One should not forfeit the wealth of data and clinical experience that we have with warfarin for the sake of off-label novel alternatives, as it is prudent to wait for the outcomes of well-conducted trials. Warfarin with or without aspirin remains the proven mainstay of therapy in patients with mechanical and bioprosthetic heart valve replacement.
Dr. Stevens is an advanced practice anticoagulation pharmacist for the Partners Heathcare System and an adjunct clinical assistant professor of pharmacy at Northeastern University’s Bouvé College of Health Sciences in Boston, Massachusetts. This column’s information is based on current studies and references, but it may be changed without notice with newer studies or with different populations.
Elliott Carr Cutler papers, 1911-1948. HMS c170. Harvard Medical Library, Francis A. Countway Library of Medicine, Boston, MA.
Ageno W, Turpie AG. Exaggerated initial response to warfarin following heart valve replacement. Am J Cardiol. 1999;84:905-908.
Pibarot P, Dumesnil JG. Prosthetic heart valves: selection of the optimal prosthesis and long-term management. Circulation. 2009;119(7):1034-1048.
Goldhaber SZ. “Bridging” and mechanical heart valves: perils, promises, and predictions. Circulation. 2006;113:470-472.
Price J, Hynes M, Labinaz M, Ruel M, Boodhwani M. Mechanical valve thrombosis with dabigatran. J Am Coll Cardiol. 2012;60(17):1710-1711. doi:10.1016/j.jacc.2012.06.039. http://content.onlinejacc.org.
Boehringer Ingelheim. Boehringer Ingelheim discontinues phase II trial in patients with artificial heart valves [press release]. December 11, 2012.
Food and Drug Administration. Drug safety communication: Pradaxa (dabigatran etexilate mesylate) should not be used in patients with mechanical prosthetic heart valves. December 19, 2012.
Mérie C, Køber L, Skov Olsen P, et al. Association of warfarin therapy duration after bioprosthetic aortic valve replacements with risk of mortality, thromboembolic complications and bleeding. JAMA. 2012; 308:2118-2125.

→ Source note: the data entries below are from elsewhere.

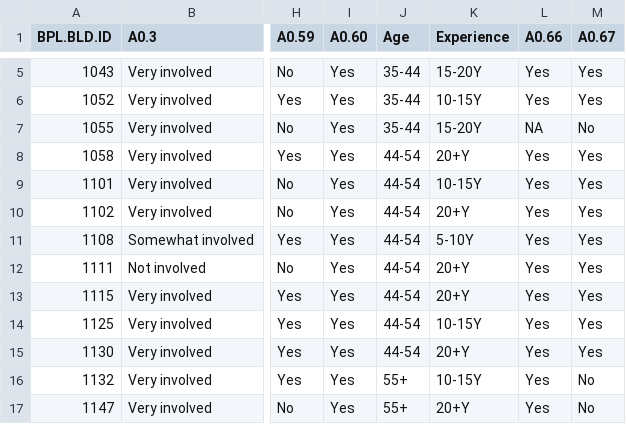
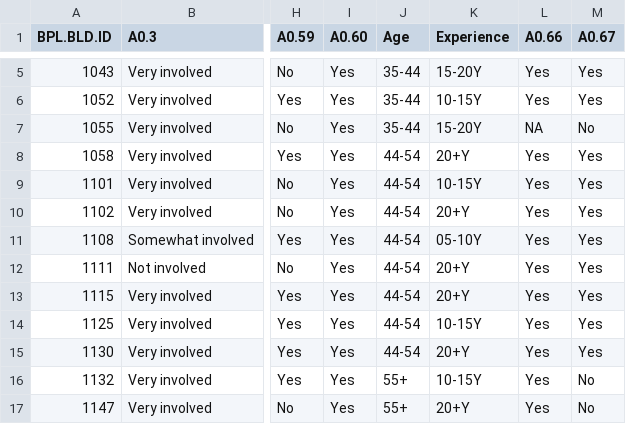
Before and after one commit to honeyberk/behavior, a CSV file: ATTITUDES_Q_POST.csv, drawn as a sheet; only a part is shown, gaps mark what is left out; the diff names each change by its address in the sheet, - before the commit and + after, or states it on an @@ line.

Commit message:
5to10 year fix
sed -i '.bak' 's/5-10/05-10/g' ATTITUDES_Q_POST.csv

```diff
--- a/ATTITUDES_Q_POST.csv
+++ b/ATTITUDES_Q_POST.csv
-K11 (Experience): 5-10Y
+K11 (Experience): 05-10Y
```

Mehta SR, Weitz JI. Warfarin after bioprosthetic aortic valve implantation. JAMA. 2012;308:2147-2148.